Prof. Lin’s research focuses on machine-intelligent systems and brain computer interface, including algorithm development and system design. He has published over 390 journal papers (H-Index 78 based on Google Scholar), and is the co-author of Neural Fuzzy Systems (Prentice-Hall) and author of Neural Fuzzy Control Systems with Structure and Parameter Learning (World Scientific). Dr. Lin served as Editorin-Chief of IEEE Transactions on Fuzzy Systems from 2011 to 2016, and has served on the Board of Governors of IEEE Circuits and Systems Society, IEEE Systems, Man, and Cybernetics Society, and IEEE Computational Intelligence Society. Dr. Lin is an IEEE Fellow, and received the IEEE Fuzzy Pioneer Award in 2017

Title: AI‐Human Teaming via Brain Computer Interfacing

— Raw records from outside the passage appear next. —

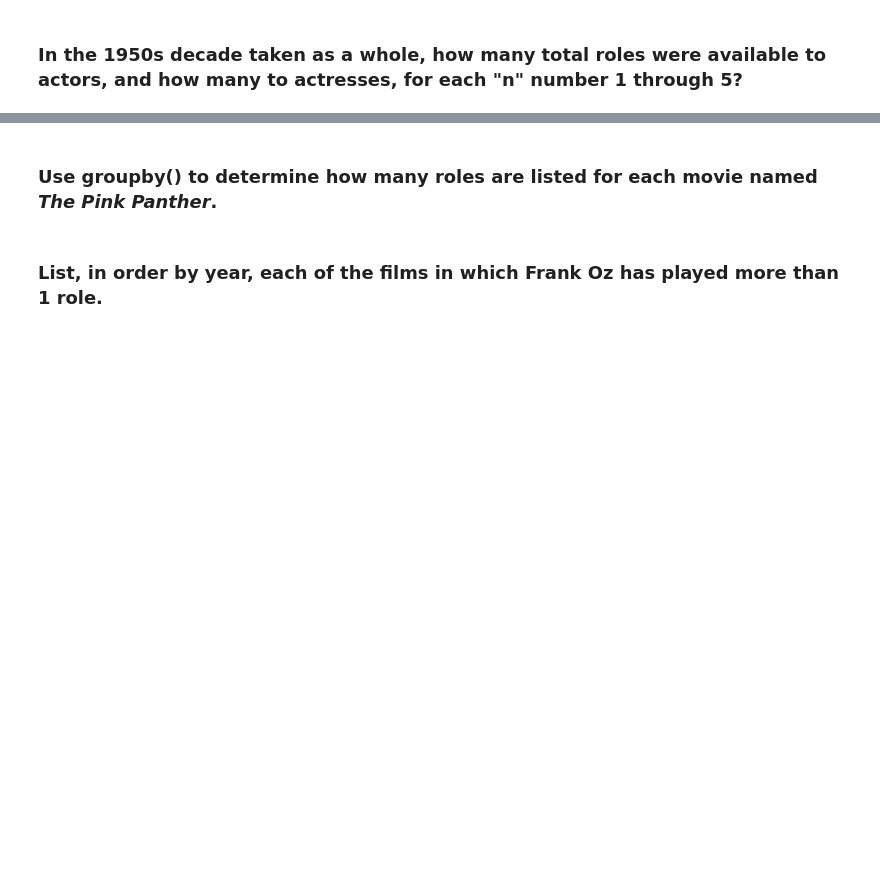
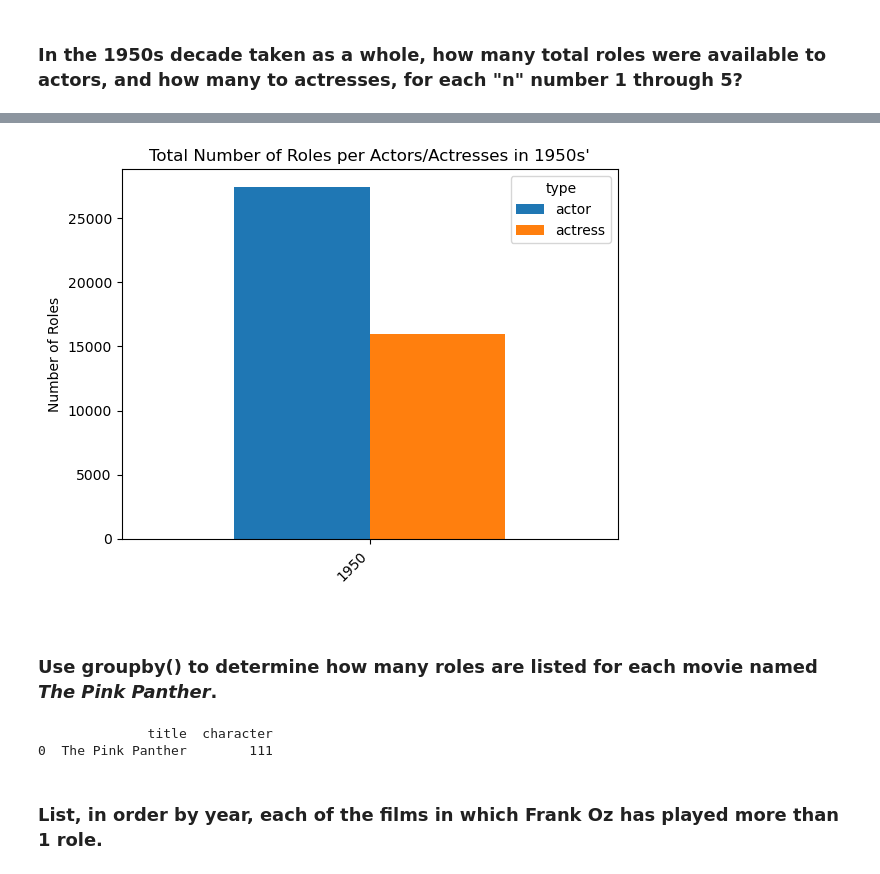
Before and after one commit to ronibars/pycon-pandas-tutorial, a Jupyter notebook: Exercises-3.ipynb, the cells around one changed output, grey strips where cells are left out. Cells and saved outputs as stored; diff of their text form; code cells hidden in the pictures; blank space fills up the shorter version.

```diff
--- a/Exercises-3.ipynb
+++ b/Exercises-3.ipynb
@@ -60,2 +74,5 @@ plt.show()
 # %% [markdown]
 ### In the 1950s decade taken as a whole, how many total roles were available to actors, and how many to actresses, for each "n" number 1 through 5?
+# %%
+cast['decade'] = cast['year'] // 10 * 10
+cast
@@ -62,4 +93,30 @@ plt.show()
+# %%
+roles_1950s = (cast.loc[(cast['n'].between(1, 5)) & (cast['decade'] == 1950)])
+roles_1950s_agg = (
+    roles_1950s.pivot_table(index='decade',
+                            columns='type',
+                            values='n',
+                            aggfunc='count'))
+ax = roles_1950s_agg.plot(kind='bar', width=0.6)
+plt.xlabel(' ')
+plt.xticks(rotation=45, ha='right')
+plt.ylabel('Number of Roles')
+plt.title("Total Number of Roles per Actors/Actresses in 1950s'")
+ax.legend(title='type')
+plt.show()
+# %% [output]
+[figure, added]
 # %% [markdown]
 ### Use groupby() to determine how many roles are listed for each movie named _The Pink Panther_.
+# %%
+pink_panther_roles = (
+    cast.loc[cast['title'] == 'The Pink Panther']
+    .groupby('title')['character']
+    .count()
+    .reset_index())
+print(pink_panther_roles)
+# %% [output]
+              title  character
+0  The Pink Panther        111
 # %% [markdown]
 ### List, in order by year, each of the films in which Frank Oz has played more than 1 role.
```
Also changed, not shown: parts of 4 cells of this notebook.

Summary: Human Machine Autonomous Systems (HMAS) are increasingly gaining attention. This is because future human-centric intelligent systems, such as autonomous vehicles will be able to make better decisions and perform tasks more accurately by exploiting both humans and machines. Employing machine agents to assist human operations in time-critical and mission-critical applications such as industry, manufacturing, agriculture, transportation and health is important and efficient. Nevertheless, reliable operations and interventions by humans are required to improve overall system performance. The physical and cultural evolution of humans and the corresponding development of computing technologies have resulted in the respective ability of humans and machines to subjectively and objectively judge situations and make decisions in dynamic and uncertain environments. Because of the different characteristics of humans and machines, there is a need for a general approach to analyse and fuse information from these distinct agents to assist HMAS in making collaborative decisions under various uncertainties and levels of mutual trust between human and machine agents. This talk will address an intelligent engine to adaptively fuse multiple trusts-based information from various agents in HMAS and introduce a general framework to facilitate human-machine interaction and enable better collaborative decisions in HMAS. A key component of this framework is the brain computer interface (BCI). BCI is widely considered a ‘disruptive technology’ for the next-generation humanmachine interface. BCI can help the machine to understand the cognitive states of the human such as action planning, intention, preference, perception, attention, situational awareness, and decision-making. This talk will also introduce the fundamental physiological changes of human cognitive functions in the interaction with autonomous machines and explain how to combine the bio-findings and AI techniques to develop monitoring and feedback systems to enhance the cooperation of human and autonomy.